Web interface edit records
╔══
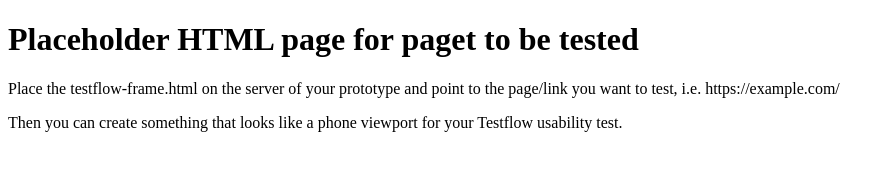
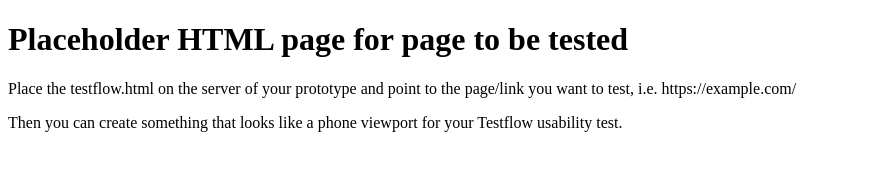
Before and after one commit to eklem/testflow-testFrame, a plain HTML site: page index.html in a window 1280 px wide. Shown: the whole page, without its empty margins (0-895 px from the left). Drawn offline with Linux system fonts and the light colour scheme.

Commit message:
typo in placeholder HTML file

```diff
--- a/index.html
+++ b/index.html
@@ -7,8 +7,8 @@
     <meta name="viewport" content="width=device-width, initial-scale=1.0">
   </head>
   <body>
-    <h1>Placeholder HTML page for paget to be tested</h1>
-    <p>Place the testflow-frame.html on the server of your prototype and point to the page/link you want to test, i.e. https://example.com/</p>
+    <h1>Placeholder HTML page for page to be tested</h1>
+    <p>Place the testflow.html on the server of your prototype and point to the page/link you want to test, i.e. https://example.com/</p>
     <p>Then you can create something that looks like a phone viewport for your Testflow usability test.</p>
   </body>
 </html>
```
╚══
╔══
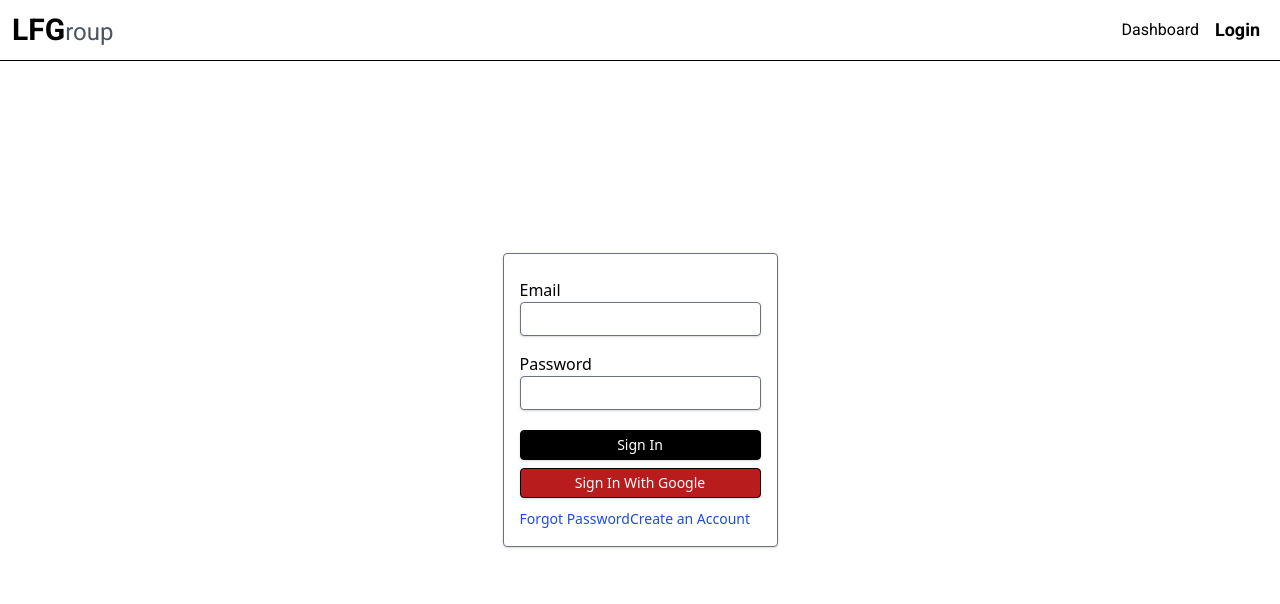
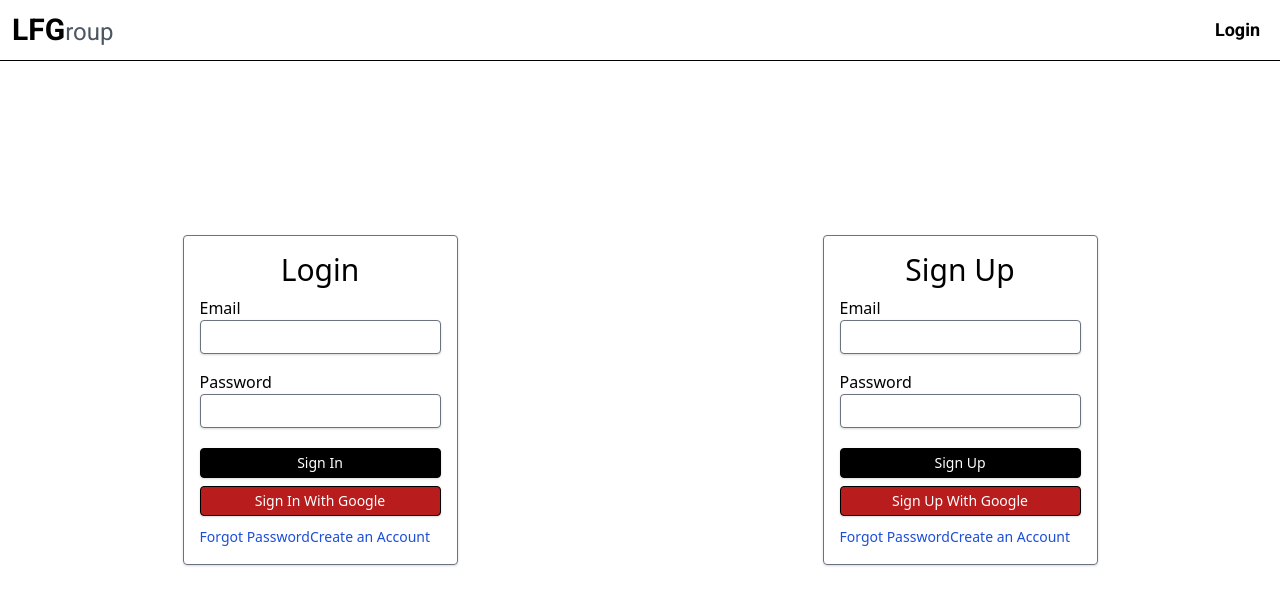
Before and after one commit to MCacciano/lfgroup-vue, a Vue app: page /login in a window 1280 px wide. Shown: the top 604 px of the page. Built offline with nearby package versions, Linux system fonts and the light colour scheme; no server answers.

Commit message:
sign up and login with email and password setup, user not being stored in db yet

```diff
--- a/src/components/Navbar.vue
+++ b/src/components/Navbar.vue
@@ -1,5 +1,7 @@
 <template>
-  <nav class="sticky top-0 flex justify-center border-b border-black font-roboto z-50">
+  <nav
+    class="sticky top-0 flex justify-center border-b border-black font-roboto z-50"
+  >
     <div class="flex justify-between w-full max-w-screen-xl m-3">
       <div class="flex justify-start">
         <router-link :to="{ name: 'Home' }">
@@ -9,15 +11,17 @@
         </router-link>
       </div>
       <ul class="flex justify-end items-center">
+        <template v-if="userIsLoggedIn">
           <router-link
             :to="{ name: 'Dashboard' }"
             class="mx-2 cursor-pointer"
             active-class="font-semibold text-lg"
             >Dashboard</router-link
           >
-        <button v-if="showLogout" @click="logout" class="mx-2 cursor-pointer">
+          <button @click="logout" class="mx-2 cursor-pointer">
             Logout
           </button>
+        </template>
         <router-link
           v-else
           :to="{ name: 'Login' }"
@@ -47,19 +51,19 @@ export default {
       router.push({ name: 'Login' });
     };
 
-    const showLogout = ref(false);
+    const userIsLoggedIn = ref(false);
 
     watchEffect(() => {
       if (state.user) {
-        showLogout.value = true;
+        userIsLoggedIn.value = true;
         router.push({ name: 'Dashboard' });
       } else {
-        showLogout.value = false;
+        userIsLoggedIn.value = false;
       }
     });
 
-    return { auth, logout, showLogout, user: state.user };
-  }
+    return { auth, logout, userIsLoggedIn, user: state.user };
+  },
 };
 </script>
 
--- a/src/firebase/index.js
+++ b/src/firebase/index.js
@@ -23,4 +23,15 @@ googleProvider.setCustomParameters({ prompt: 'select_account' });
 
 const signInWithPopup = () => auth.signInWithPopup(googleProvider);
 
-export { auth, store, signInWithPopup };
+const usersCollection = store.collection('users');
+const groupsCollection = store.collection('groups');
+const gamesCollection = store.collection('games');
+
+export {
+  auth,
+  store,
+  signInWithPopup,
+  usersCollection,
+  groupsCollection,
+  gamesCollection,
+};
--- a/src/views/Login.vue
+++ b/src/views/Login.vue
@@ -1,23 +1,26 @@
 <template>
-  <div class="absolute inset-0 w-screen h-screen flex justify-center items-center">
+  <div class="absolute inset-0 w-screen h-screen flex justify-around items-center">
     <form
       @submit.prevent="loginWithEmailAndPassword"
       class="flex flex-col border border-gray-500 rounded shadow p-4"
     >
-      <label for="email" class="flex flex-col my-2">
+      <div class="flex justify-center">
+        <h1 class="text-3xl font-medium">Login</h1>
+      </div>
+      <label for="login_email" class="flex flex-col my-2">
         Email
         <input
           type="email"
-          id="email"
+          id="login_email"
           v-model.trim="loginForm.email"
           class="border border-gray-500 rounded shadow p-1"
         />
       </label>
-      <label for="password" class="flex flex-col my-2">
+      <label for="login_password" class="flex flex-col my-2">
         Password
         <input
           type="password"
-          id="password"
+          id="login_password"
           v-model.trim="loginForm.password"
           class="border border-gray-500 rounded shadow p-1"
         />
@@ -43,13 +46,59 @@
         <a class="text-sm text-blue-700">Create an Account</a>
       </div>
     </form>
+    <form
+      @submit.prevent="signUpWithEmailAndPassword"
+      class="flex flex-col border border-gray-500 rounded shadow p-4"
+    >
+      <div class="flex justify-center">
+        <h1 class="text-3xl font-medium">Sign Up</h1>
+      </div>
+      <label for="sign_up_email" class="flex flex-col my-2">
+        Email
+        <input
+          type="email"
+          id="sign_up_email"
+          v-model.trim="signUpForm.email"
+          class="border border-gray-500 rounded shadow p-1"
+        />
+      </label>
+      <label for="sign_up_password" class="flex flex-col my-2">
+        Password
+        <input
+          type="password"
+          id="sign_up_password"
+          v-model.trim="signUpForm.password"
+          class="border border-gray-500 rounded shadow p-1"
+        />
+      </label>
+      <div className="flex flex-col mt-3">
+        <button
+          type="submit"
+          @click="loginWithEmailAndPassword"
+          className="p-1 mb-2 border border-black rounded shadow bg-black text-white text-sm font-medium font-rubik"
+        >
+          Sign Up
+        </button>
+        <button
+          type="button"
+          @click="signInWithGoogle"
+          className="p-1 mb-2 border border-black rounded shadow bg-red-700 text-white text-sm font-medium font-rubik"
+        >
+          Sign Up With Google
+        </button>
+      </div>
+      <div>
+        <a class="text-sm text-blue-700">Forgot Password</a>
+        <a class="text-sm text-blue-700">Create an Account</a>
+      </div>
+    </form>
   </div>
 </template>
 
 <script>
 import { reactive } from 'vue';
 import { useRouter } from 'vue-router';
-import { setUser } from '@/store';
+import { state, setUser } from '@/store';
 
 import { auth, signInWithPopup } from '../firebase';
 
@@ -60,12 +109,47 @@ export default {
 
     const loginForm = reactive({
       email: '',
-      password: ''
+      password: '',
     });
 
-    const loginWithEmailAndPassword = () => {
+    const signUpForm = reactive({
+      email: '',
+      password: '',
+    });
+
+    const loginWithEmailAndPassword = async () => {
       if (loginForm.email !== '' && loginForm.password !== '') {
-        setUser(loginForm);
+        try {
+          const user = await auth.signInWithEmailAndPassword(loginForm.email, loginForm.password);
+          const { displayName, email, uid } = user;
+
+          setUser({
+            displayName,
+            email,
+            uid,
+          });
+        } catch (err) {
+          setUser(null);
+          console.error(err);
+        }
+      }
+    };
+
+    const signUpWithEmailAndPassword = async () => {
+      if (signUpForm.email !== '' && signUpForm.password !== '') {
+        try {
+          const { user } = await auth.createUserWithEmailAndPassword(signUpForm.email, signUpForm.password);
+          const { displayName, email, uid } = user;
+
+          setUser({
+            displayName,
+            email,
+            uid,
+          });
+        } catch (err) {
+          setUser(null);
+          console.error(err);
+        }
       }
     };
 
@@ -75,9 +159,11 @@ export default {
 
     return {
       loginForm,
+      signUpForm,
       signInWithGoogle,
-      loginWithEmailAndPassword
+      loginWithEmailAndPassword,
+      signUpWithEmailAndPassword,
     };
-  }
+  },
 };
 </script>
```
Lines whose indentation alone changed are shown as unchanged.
╚══
* **YOUR ASSIGNMENT**
Each line that contains the string "router" should be copied from the data above.

* **RESPONSE**
         <router-link :to="{ name: 'Home' }">
         </router-link>
           <router-link
             >Dashboard</router-link
         <router-link
       router.push({ name: 'Login' });
         router.push({ name: 'Dashboard' });
 import { useRouter } from 'vue-router';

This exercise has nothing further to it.